Among the entries that follow, some lines contain the word "version". Show all of them.

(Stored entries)
++++++++
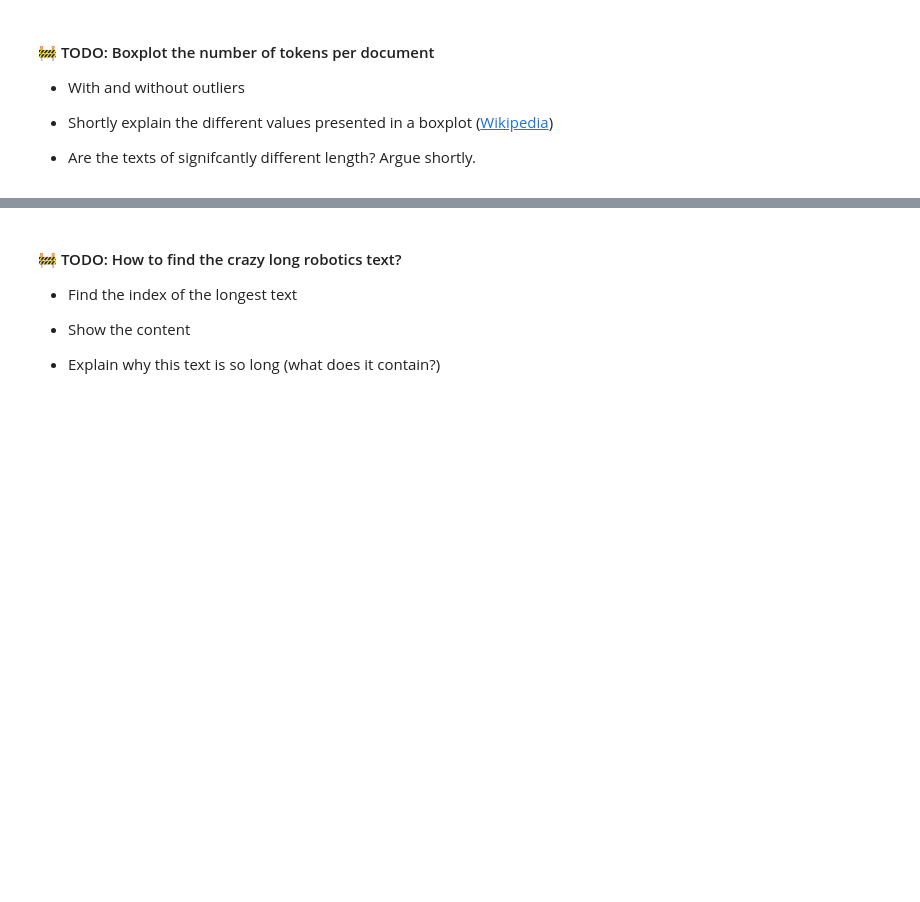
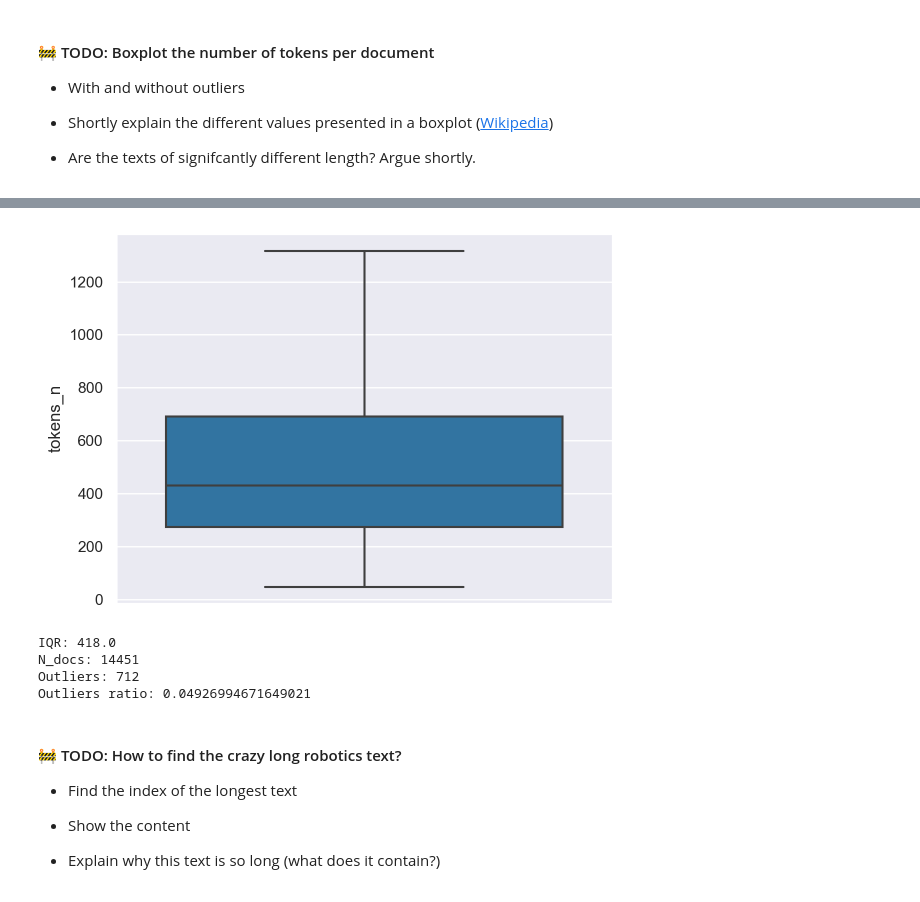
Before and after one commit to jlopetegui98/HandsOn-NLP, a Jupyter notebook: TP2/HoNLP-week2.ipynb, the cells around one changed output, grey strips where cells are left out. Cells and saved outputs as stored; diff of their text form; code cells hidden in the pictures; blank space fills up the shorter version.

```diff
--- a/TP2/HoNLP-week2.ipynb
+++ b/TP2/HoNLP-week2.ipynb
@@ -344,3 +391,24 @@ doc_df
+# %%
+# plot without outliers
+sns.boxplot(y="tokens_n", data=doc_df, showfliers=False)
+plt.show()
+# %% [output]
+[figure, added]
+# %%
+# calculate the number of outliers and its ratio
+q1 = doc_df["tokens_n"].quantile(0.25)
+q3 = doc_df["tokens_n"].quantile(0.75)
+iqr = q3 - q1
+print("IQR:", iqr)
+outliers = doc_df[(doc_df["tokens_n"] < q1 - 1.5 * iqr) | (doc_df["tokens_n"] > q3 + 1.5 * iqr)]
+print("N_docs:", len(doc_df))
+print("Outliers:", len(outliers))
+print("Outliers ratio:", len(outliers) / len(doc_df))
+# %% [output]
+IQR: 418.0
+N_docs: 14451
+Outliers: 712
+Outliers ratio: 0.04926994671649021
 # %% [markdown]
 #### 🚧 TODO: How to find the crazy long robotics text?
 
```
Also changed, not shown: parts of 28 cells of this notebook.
++++++++
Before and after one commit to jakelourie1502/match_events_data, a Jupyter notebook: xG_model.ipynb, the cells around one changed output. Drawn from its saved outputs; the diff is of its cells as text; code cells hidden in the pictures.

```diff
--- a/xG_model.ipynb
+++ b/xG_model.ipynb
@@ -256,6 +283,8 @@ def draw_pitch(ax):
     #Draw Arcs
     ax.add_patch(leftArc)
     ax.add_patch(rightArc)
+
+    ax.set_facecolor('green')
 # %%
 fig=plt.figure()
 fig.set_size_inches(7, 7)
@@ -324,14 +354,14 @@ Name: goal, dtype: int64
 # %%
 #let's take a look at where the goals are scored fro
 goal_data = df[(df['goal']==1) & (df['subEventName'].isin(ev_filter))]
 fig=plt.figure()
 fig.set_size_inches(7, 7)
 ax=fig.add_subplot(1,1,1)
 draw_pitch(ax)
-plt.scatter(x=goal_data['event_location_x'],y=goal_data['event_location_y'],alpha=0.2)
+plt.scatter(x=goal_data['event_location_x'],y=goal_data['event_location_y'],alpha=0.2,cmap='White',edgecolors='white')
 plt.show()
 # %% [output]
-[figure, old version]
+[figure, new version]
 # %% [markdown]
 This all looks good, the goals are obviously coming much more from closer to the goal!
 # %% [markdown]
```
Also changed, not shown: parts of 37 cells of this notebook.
++++++++
**Answer area:**
Before and after one commit to jlopetegui98/HandsOn-NLP, a Jupyter notebook: TP2/HoNLP-week2.ipynb, the cells around one changed output, grey strips where cells are left out. Cells and saved outputs as stored; diff of their text form; code cells hidden in the pictures; blank space fills up the shorter version.
-[figure, old version]
+[figure, new version]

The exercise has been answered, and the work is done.